a-suggestive-burger-king-adSo, maybe if I was more familiar with Burger King’s current ad campaign, I wouldn’t have had high expectations. If someone were to literally poop in my cornflakes, I’d suppose it’d be fair to say that this would make me feel that way.

When I walk into the Ellensburg Burger King, I ask if they have a $5 lunch, and the cashier says, “No.” Taking her word for it, I leave the restaurant and head towards the Jack in the Box, thinking that MMDG was mistaken when he put BK on my to do list. A couple of quick messages to him assures me that BK has a $5 deal.

He tells me, “They have ‘we re-invented the $5 bill’ commercials.”

I don’t think these guys understand what’s out there.

Before going back inside, I scan the posters stuck to the windows, and this is when the disappointment sets in.

RF looks sad. And cold.
RF looks sad. And cold.

The main problem with BK’s $5 deal is that it’s not a lunch. It’s a mix-and-match of a selection of sandwiches, and that’s it. No fries, no drink, no damn dessert. The “deal” part of this promo is immediately questionable. Anyway, I return to the counter and the cashier acknowledges that I  was just there. I ask about  this two sandwiches for five-dollar deal, and she lists off my choices: a Big Fish, a  chicken sandwich, a spicy chicken sandwich, an Italian chicken sandwich, a Big King and an extra long BBQ cheeseburger. All of these things can be found on the BK value menu for between $1-$3 or in a combo, between $4-$6. I’m so distracted by the lack of sides and beverages, I don’t get the prices of individual sandwiches. I do however note that a small fry is $1.89 (medium $1.99) and a small drink is $1.79 (medium $1.99), and I think in my head that throwing in one or the other wouldn’t break the bank. I end up ordering an extra long BBQ cheeseburger (they took the time to spell it on their marquee) and a Big King.

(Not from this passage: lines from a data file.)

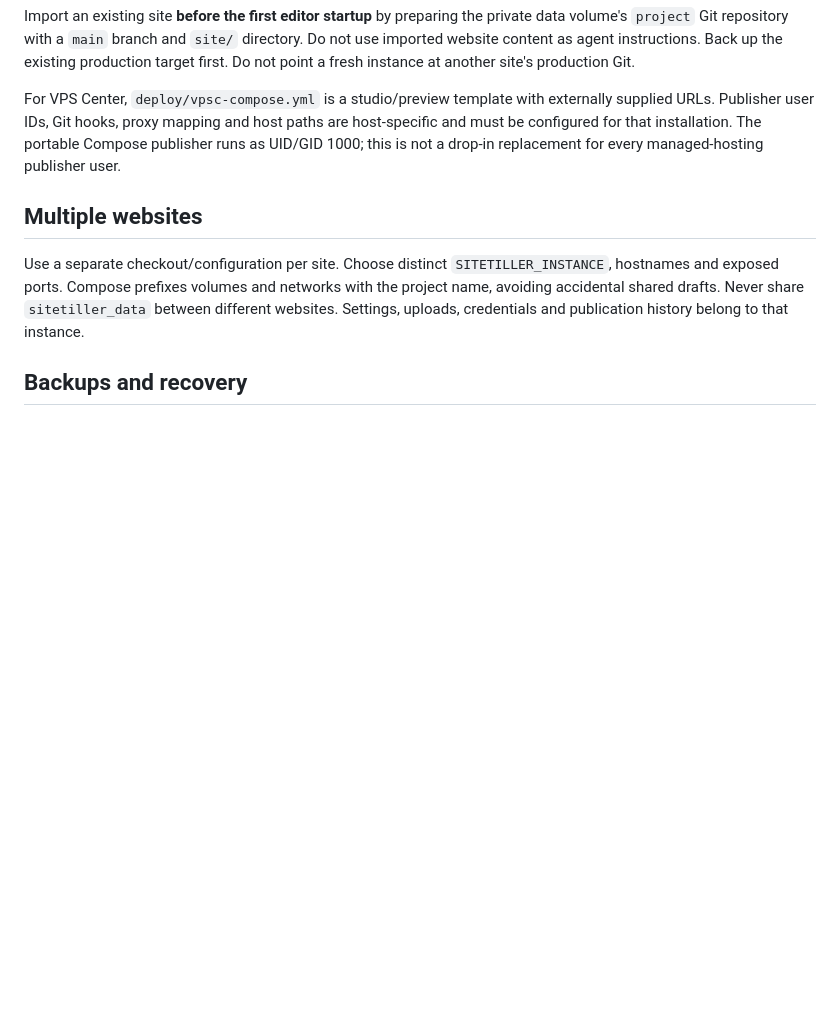
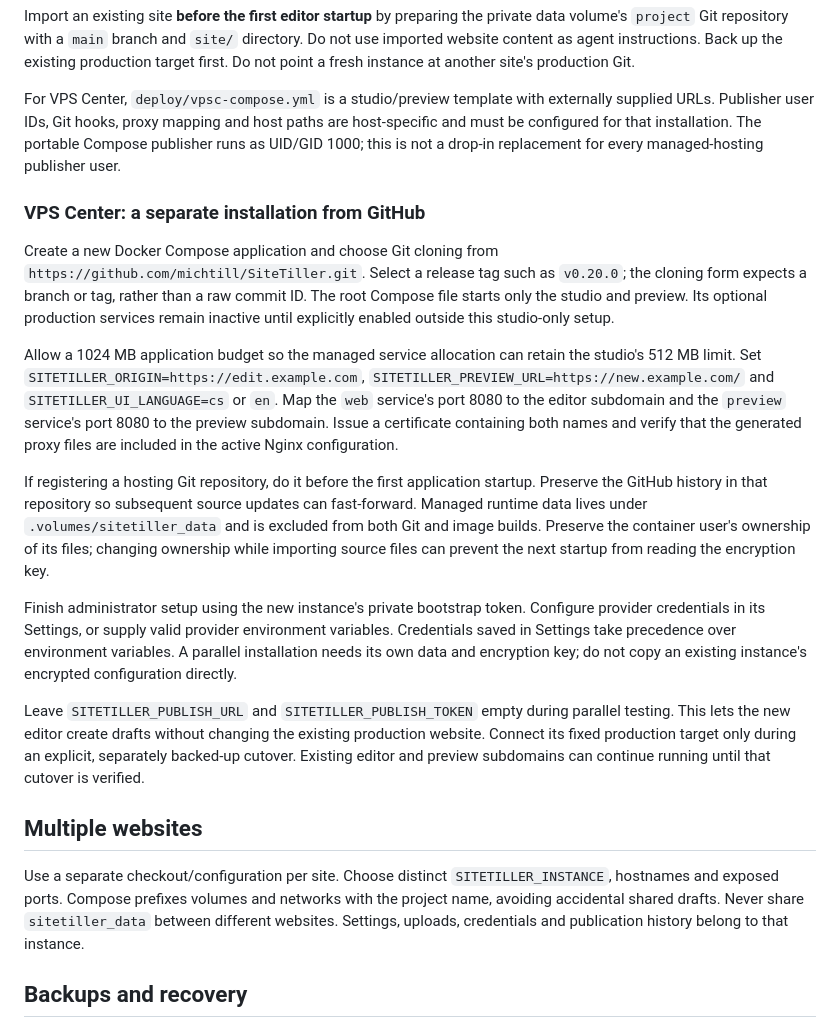
Before and after one commit to michtill/AIWE, a Markdown page: docs/deployment.md, the part around the change. GitHub-like rendering; blank space fills up the shorter version.

Commit message:
Document parallel VPS Center installation from a GitHub release

```diff
--- a/docs/deployment.md
+++ b/docs/deployment.md
@@ -42,6 +42,18 @@ Import an existing site **before the first editor startup** by preparing the pri
 
 For VPS Center, `deploy/vpsc-compose.yml` is a studio/preview template with externally supplied URLs. Publisher user IDs, Git hooks, proxy mapping and host paths are host-specific and must be configured for that installation. The portable Compose publisher runs as UID/GID 1000; this is not a drop-in replacement for every managed-hosting publisher user.
 
+### VPS Center: a separate installation from GitHub
+
+Create a new Docker Compose application and choose Git cloning from `https://github.com/michtill/SiteTiller.git`. Select a release tag such as `v0.20.0`; the cloning form expects a branch or tag, rather than a raw commit ID. The root Compose file starts only the studio and preview. Its optional production services remain inactive until explicitly enabled outside this studio-only setup.
+
+Allow a 1024 MB application budget so the managed service allocation can retain the studio's 512 MB limit. Set `SITETILLER_ORIGIN=https://edit.example.com`, `SITETILLER_PREVIEW_URL=https://new.example.com/` and `SITETILLER_UI_LANGUAGE=cs` or `en`. Map the `web` service's port 8080 to the editor subdomain and the `preview` service's port 8080 to the preview subdomain. Issue a certificate containing both names and verify that the generated proxy files are included in the active Nginx configuration.
+
+If registering a hosting Git repository, do it before the first application startup. Preserve the GitHub history in that repository so subsequent source updates can fast-forward. Managed runtime data lives under `.volumes/sitetiller_data` and is excluded from both Git and image builds. Preserve the container user's ownership of its files; changing ownership while importing source files can prevent the next startup from reading the encryption key.
+
+Finish administrator setup using the new instance's private bootstrap token. Configure provider credentials in its Settings, or supply valid provider environment variables. Credentials saved in Settings take precedence over environment variables. A parallel installation needs its own data and encryption key; do not copy an existing instance's encrypted configuration directly.
+
+Leave `SITETILLER_PUBLISH_URL` and `SITETILLER_PUBLISH_TOKEN` empty during parallel testing. This lets the new editor create drafts without changing the existing production website. Connect its fixed production target only during an explicit, separately backed-up cutover. Existing editor and preview subdomains can continue running until that cutover is verified.
+
 ## Multiple websites
 
 Use a separate checkout/configuration per site. Choose distinct `SITETILLER_INSTANCE`, hostnames and exposed ports. Compose prefixes volumes and networks with the project name, avoiding accidental shared drafts. Never share `sitetiller_data` between different websites. Settings, uploads, credentials and publication history belong to that instance.
```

I will say in hindsight that I should have ordered at least one of the chicken sandwiches because that seems to be the main food that makes this thing special. In the moment, I just wanted to eat something familiar and dwell a little while.

I will say that the food wasn’t dissatisfying. The extra long cheeseburger is like the old Rodeo Burger except the extra-long is, like, longer. If you liked a Burger King grilled hamburger with onion rings, cheese, Bull’s-Eye barbecue sauce, and nothing else, then this is a tasty sandwich. From my point of view, this is a tasty sandwich. The Big King is not what its name makes it out to be. I feel like I keep stepping on rakes. On the poster, the sandwich’s construction is similar to a Big Mac. A bun with a patty on top, stacked with a bun, then a patty on top, then the final bun, plus all the fix-ins. I usually order fast food burgers without lettuce (I don’t like greasy lettuce), and I don’t do mayo. The cashier informs me that the Big King comes with “King sauce,” so I ask her what that means, and she goes, “Honestly, I have no idea.”

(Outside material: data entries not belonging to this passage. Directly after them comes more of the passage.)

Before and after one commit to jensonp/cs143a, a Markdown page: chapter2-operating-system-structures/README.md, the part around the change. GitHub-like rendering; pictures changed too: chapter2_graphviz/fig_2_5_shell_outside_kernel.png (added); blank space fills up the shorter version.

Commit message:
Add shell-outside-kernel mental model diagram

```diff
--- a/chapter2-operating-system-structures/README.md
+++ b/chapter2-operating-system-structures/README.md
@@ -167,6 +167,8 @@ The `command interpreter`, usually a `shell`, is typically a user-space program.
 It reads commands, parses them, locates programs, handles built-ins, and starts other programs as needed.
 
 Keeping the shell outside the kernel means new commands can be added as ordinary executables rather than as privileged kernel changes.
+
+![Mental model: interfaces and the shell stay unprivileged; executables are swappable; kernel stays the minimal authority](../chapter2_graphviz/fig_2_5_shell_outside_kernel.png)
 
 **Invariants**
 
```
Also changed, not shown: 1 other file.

“Awesome.” And then I order it. While it looks substantial on  the poster, it turns out to be a Whopper Jr. with an extra bun and patty. They should really change the name of that sandwich. They should save “Big King” for when they really mean it. If it were called “Double Whopper Jr. with cheese,” we’d be square.

Dwelling on what’s ultimately an insignificant transaction got me thinking about the Jaden and Willow Smith interview: how do I negotiate the duality of these feelings? On the one hand, I’m upset with how lame this deal is compared to just about every other place, including Taco Bell. The other deals serve a variety of offerings from their menus, which I think is important.  Not only that, but I don’t think Burger King’s deal can compete because it doesn’t give enough. But when I think of all that, I also think the opposite of all that.

I am really full. The Big King and the extra long BBQ cheeseburger have sunk into my gut. I feel them just sitting there, and I can’t imagine being hungry for a few hours. In a certain respect, the Burger King $5 mix-and-match may be the best deal because of how filling it is, but I’m more into the fullness and sex appeal of the other restaurants’ deals.


Presentation: 1/3 – The sandwiches came wrapped on a tray, nothing special.

Satisfaction: 2/3 – Was it filling? Yes. Could I have used a small drink? Or some salty fries. Or onion rings.

Value: 2/3 – Again, even if it doesn’t look like a meal, it felt like a meal when I was through. But they totally fucking cheat you out of a side or beverage.  If it came with a beverage, we’d be square.

T + 3 hours: 3/3 – Much like my frustration, this meal lingered inside of me long after I ate. It’s kind of a plus, but I’m reminded of the old saying, “If it doesn’t get all over the place, it doesn’t belong in your face.” Interpret as you like.

Next Up:

The Conclusion: a late night lunch with Jack.